Data extract
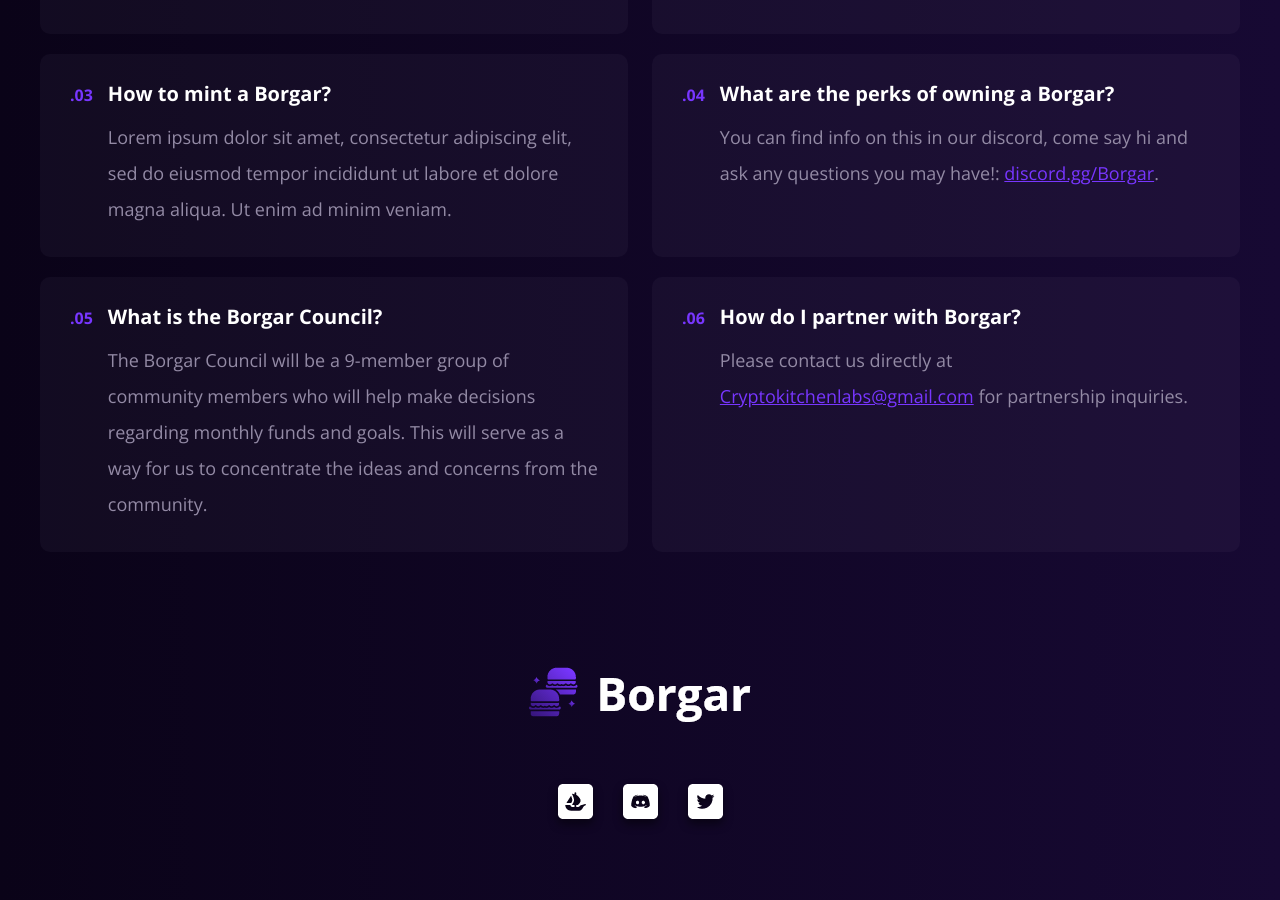
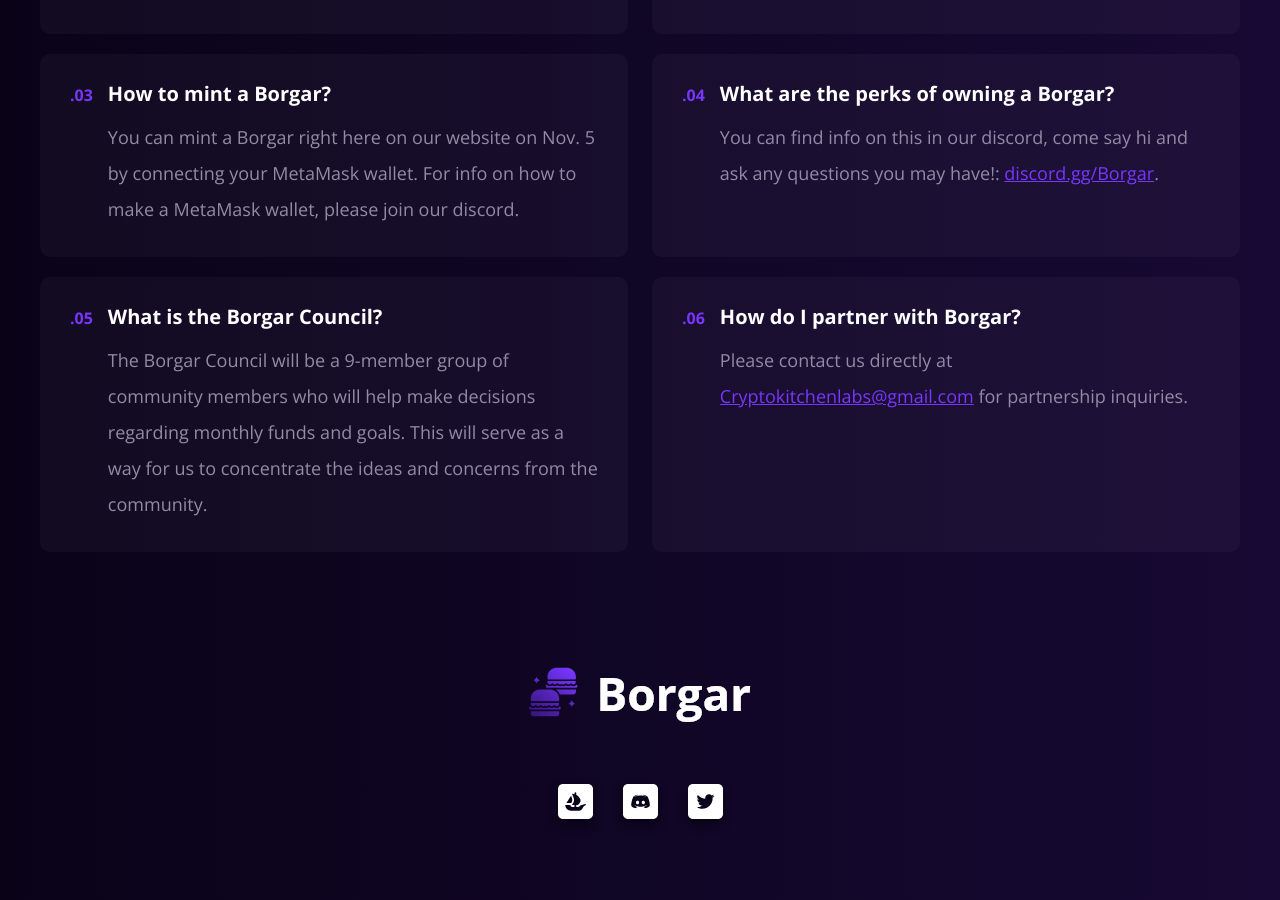
Before and after one commit to TechJohnson/Borgar, a React (Create React App) app: page / in a window 1280 px wide. Shown: the part 4544-5444 px from the top of the page. Built offline with nearby package versions, Linux system fonts and the light colour scheme.

Commit message:
Update about us section

```diff
--- a/src/about-us.js
+++ b/src/about-us.js
@@ -31,7 +31,7 @@
                         <p className="step-time">.03</p>
                         <div className="content">
                             <h2>How to mint a Borgar?</h2>
-                            <p>Lorem ipsum dolor sit amet, consectetur adipiscing elit, sed do eiusmod tempor incididunt ut labore et dolore magna aliqua. Ut enim ad minim veniam.</p>
+                            <p>You can mint a Borgar right here on our website on Nov. 5 by connecting your MetaMask wallet. For info on how to make a MetaMask wallet, please join our discord.</p>
                         </div>
                     </div>
                     <div className="about-box">
```
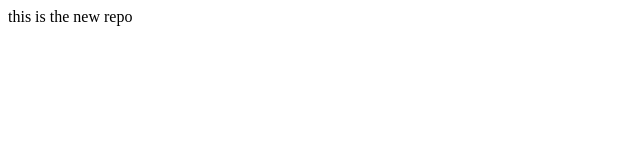
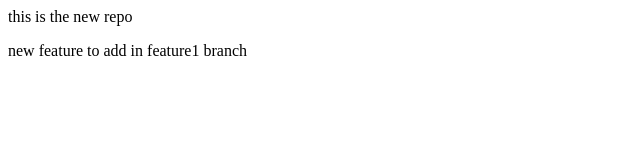
Before and after one commit to juhiramrakyani/new-repo, a plain HTML site: page index.html in a window 1280 px wide. Shown: the whole page, without its empty margins (0-640 px from the left). Drawn offline with Linux system fonts and the light colour scheme.

Commit message:
new feature add

```diff
--- a/index.html
+++ b/index.html
@@ -1 +1,2 @@
 <p>this is the new repo</p>
+<p>new feature to add in feature1 branch</p>
```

Task prompt
Your job is to copy each entry exactly as written; the pictures do not go in.

Answer section
Before and after one commit to TechJohnson/Borgar, a React (Create React App) app: page / in a window 1280 px wide. Shown: the part 4544-5444 px from the top of the page. Built offline with nearby package versions, Linux system fonts and the light colour scheme.

Commit message:
Update about us section

```diff
--- a/src/about-us.js
+++ b/src/about-us.js
@@ -31,7 +31,7 @@
                         <p className="step-time">.03</p>
                         <div className="content">
                             <h2>How to mint a Borgar?</h2>
-                            <p>Lorem ipsum dolor sit amet, consectetur adipiscing elit, sed do eiusmod tempor incididunt ut labore et dolore magna aliqua. Ut enim ad minim veniam.</p>
+                            <p>You can mint a Borgar right here on our website on Nov. 5 by connecting your MetaMask wallet. For info on how to make a MetaMask wallet, please join our discord.</p>
                         </div>
                     </div>
                     <div className="about-box">
```
Before and after one commit to juhiramrakyani/new-repo, a plain HTML site: page index.html in a window 1280 px wide. Shown: the whole page, without its empty margins (0-640 px from the left). Drawn offline with Linux system fonts and the light colour scheme.

Commit message:
new feature add

```diff
--- a/index.html
+++ b/index.html
@@ -1 +1,2 @@
 <p>this is the new repo</p>
+<p>new feature to add in feature1 branch</p>
```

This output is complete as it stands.